In Europe, violence among fans or “Football Hooliganism” became a major problem at soccer matches in the 1970’s – 1990’s. They used many tactics to curb this behavior, the two main ones being banning alcohol at your seats, and using an away section for visiting fans. Extra security is often placed between the sections or sometimes a fence is used to keep fans separated. These measures greatly reduced many of the issues we are facing here in the US in NFL stadiums. It only seems logical that if a visitors section works so well in those high charged, long standing rivalries in soccer and college football, it would work in the NFL too. Could you imagine the chaos it would cause if you mixed Alabama and Auburn fans at the same game? What about Florida and Florida State? Oklahoma and Texas? No thanks. Yet we think nothing of having fans of the Baltimore Ravens and Pittsburgh Steelers, or Seattle Seahawks and San Francisco 49’ers randomly sitting together thinking all will be well.
Now I agree with the notion that we are all adults and should act accordingly. However, in 2012, the NFL averaged 23 ejections and 3 arrests per game. At one San Francisco 49’ers game in January 2013 against the Green Bay Packers, 92 fans were ejected from the game, 25 were arrested. While most NFL fans are not going to games looking to argue with people, there are always the extreme fans that go to far, taking their love and loyalty to their team to a level that causes disruption and sometimes leads to conflict with opposing fans.
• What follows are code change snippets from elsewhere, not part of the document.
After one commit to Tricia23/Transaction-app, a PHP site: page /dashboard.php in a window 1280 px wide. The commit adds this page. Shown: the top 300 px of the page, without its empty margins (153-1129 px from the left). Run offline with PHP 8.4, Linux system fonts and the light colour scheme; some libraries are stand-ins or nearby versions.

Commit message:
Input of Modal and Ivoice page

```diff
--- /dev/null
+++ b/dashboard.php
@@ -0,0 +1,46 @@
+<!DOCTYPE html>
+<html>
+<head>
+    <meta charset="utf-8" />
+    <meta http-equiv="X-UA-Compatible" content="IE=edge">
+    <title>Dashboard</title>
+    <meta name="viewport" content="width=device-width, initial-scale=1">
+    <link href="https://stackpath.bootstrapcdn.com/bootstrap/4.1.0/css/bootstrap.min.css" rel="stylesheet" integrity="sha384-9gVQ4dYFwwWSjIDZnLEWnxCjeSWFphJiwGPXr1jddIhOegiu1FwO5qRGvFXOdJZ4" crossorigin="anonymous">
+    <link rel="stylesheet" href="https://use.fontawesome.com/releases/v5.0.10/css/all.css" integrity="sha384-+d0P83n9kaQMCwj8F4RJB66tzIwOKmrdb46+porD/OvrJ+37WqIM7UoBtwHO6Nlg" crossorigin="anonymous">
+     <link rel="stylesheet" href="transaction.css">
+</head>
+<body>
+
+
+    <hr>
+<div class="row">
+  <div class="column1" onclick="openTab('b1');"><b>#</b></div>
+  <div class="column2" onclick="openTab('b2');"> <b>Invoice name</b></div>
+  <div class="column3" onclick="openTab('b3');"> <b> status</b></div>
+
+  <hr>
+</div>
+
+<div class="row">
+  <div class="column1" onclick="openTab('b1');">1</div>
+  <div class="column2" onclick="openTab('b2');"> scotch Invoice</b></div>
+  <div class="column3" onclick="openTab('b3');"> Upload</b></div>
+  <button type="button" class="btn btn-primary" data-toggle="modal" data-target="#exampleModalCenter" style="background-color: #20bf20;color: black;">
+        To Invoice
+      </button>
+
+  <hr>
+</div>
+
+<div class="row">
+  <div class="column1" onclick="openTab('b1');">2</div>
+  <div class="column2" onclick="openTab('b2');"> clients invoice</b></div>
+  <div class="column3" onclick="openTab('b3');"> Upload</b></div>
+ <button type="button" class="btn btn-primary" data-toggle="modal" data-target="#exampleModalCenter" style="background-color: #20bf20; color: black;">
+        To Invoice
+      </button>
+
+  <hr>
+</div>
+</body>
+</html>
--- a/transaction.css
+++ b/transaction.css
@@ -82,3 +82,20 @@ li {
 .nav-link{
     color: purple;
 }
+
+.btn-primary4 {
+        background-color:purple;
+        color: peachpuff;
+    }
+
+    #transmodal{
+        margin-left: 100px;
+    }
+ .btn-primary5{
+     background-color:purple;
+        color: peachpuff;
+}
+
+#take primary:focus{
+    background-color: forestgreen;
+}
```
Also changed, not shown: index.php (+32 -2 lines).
In my opinion, this is the number one reason to consider the visitors section.
Separate but equal
Physically separating the fans would automatically reduce the chances of undesirable interactions. Many teams have already added family sections where alcohol isn’t allowed and the area is patrolled more heavily by security. This has given a space where people can enjoy the game with less worry, knowing they have a somewhere set aside for them that have stronger regulations. Why not offer the same thing for away fans? Now I’m in no way saying NFL teams should have to cater to the visiting fans. I’m a Seattle Seahawks fan. I get home field advantage. Yet for teams who are having problems with security or with selling tickets, the visitors section is a great way for teams to promote a great game day experience for everyone and make a little money on top of it, especially for those teams who are geographically close to other teams in their division.
Home fans will always outnumber away fans. Teams will always prioritize home fans over visiting fans, as they should. I just truly believe that the notion of a visiting fan section is a great idea whose time has come. It could be fun for fans and financially beneficial for teams. If it can work to curb violence among fans in so many other sports, why not the NFL?